Christal, always the fearless leader kept us going with, “Let’s just go to the next buoy.” We where half-ways between the forth and fifth buoy when I caught a glimse of something from the corner of my eye. I could have just been a wave, the yacht in the distance or a large sea animal breaking the surface of the water. At this point I was so wound up that if I’d seen a two-inch goldfish my heart would have stooped dead!
Christal, seeing my panicked expression, said, “What? What did you see?”
“Nothing. I think,” I said, scanning around.
“Shall we go back?”
It took us 18 minutes to swim out that far (0.4 miles) and about 10 to swim back!
The following week another shark was photographed nearby from the air.
However, it was a smaller organism that made us change our last training swim from Santa Cruz to Aquatic Park – E.coli! The water quality report for the beach was dire. We did our final practice 1.5 mile open water swim at Aquatic Park, nearly 5 months after our very first try there. We covered three times the distance in the same time as it had taken us to do that first difficult swim back in March. We had made great progress but was it going to be enough to really swim from Alcatraz?
For some reason I wasn’t concentrating on my sighting, and when I looked up I was staring out at the Golden Gate Bridge. Cristal called over to me, asking me where I was going. Fortunately, I hadn’t strayed too far, and I straightened up on the Jerimiah and plunged onwards.
The swim was great. We kept a steady pace. I wanted to keep plenty of juice in the tank in case we had to fight the current that we were told runs across the mouth of the opening to Aquatic Park. At no stage did I feel too tired nor wanted it to be over. I was comfortable and in the zone. With every lift of the eyes to sight, the Jeremiah got bigger. We stopped a couple of times to take in the view and discuss our navigation. Yet, all the while I was expecting the current to kick in and start tugging at us, sweeping us past the opening to Aquatic Park and out to sea beneath the Golden Gate Bridge.
I couldn’t completely relax until we got through that opening, but once we were in, it felt like we were on our home turf. We stopped again and watched the other swimmers around us. It was such a thrill to see the area behind the beach crowded with people, good to see colors other than black, grey and yellow! We’d done it, the hard part at least. We agreed that we should hold hands across the finish line then with a contented sign I said, ” Lets wrap it up!” and we launched in to the last half mile, headed for the shore. It’s harder to stop the water from getting in your mouth when you are grinning!

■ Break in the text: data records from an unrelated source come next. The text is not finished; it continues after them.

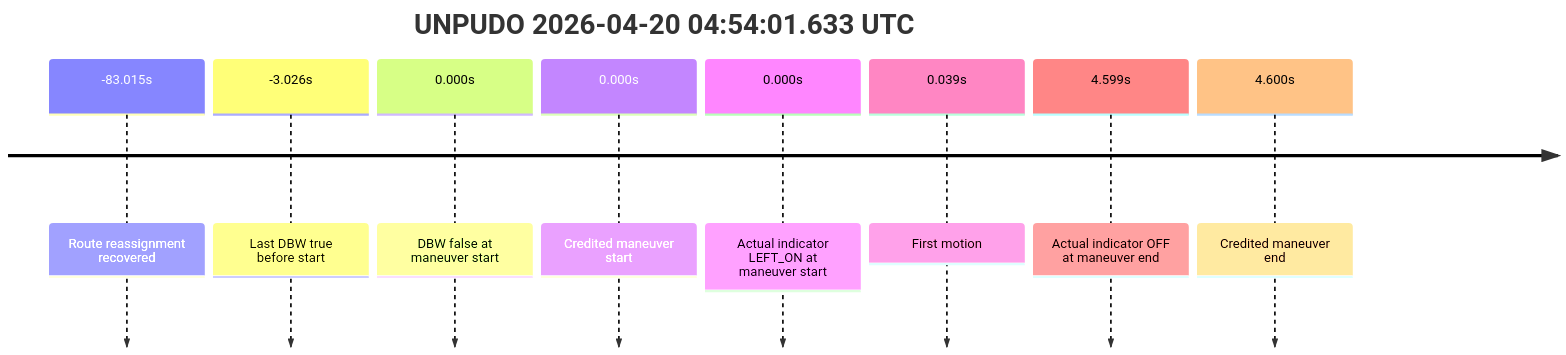
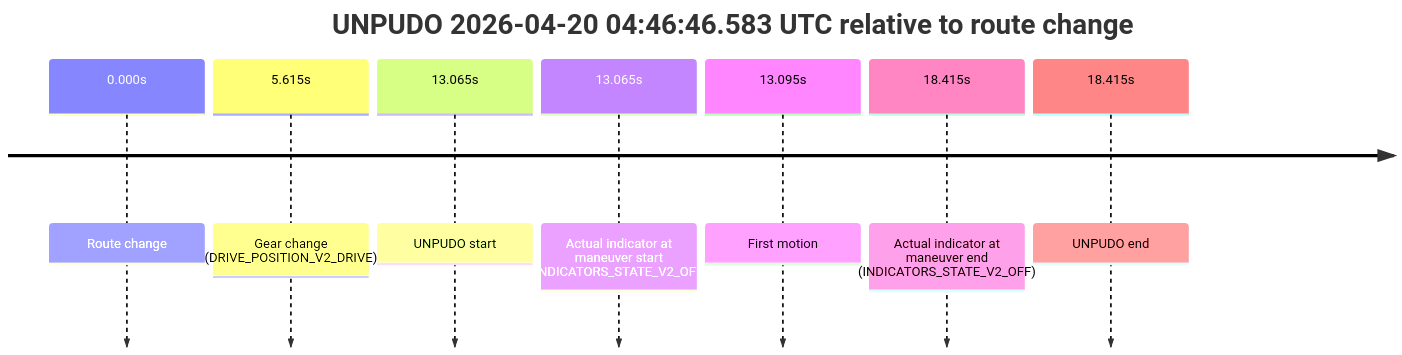
The second of 5 diagrams in model_analysis/report_cards/2026/04/Week-4/fme10011--2026-04-20--03-53-04--gen2-av-850e5b7c-de73-4684-be82-3d23281dc919.md (yoelshapiro/vault), drawn with Mermaid before and after one commit. The commit also changed other lines of this file and 1 other file, not shown here.

````diff
--- a/model_analysis/report_cards/2026/04/Week-4/fme10011--2026-04-20--03-53-04--gen2-av-850e5b7c-de73-4684-be82-3d23281dc919.md
+++ b/model_analysis/report_cards/2026/04/Week-4/fme10011--2026-04-20--03-53-04--gen2-av-850e5b7c-de73-4684-be82-3d23281dc919.md
@@ -110,12 +120,11 @@
 ```mermaid
 timeline
-    title UNPUDO 2026-04-20 04:54:01.633 UTC
-    -83.015s : Route reassignment recovered
-    -3.026s : Last DBW true before start
-    0.000s : DBW false at maneuver start
-    0.000s : Credited maneuver start
-    0.000s : Actual indicator LEFT_ON at maneuver start
-    0.039s : First motion
-    4.599s : Actual indicator OFF at maneuver end
-    4.600s : Credited maneuver end
+    title UNPUDO 2026-04-20 04:46:46.583 UTC relative to route change
+    0.000s : Route change
+    5.615s : Gear change (DRIVE_POSITION_V2_DRIVE)
+    13.065s : UNPUDO start
+    13.065s : Actual indicator at maneuver start (INDICATORS_STATE_V2_OFF)
+    13.095s : First motion
+    18.415s : Actual indicator at maneuver end (INDICATORS_STATE_V2_OFF)
+    18.415s : UNPUDO end
 ```
````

Together we crossed the finish line completing the course in 1 hour and 4 minutes. We found Sumika straight away and reunited for a group hug before splitting up to go hug our friends and relations who had come down to cheer us on.
Thanks for reading – I know it was a long one, but I really wanted to share the experience of a lifetime.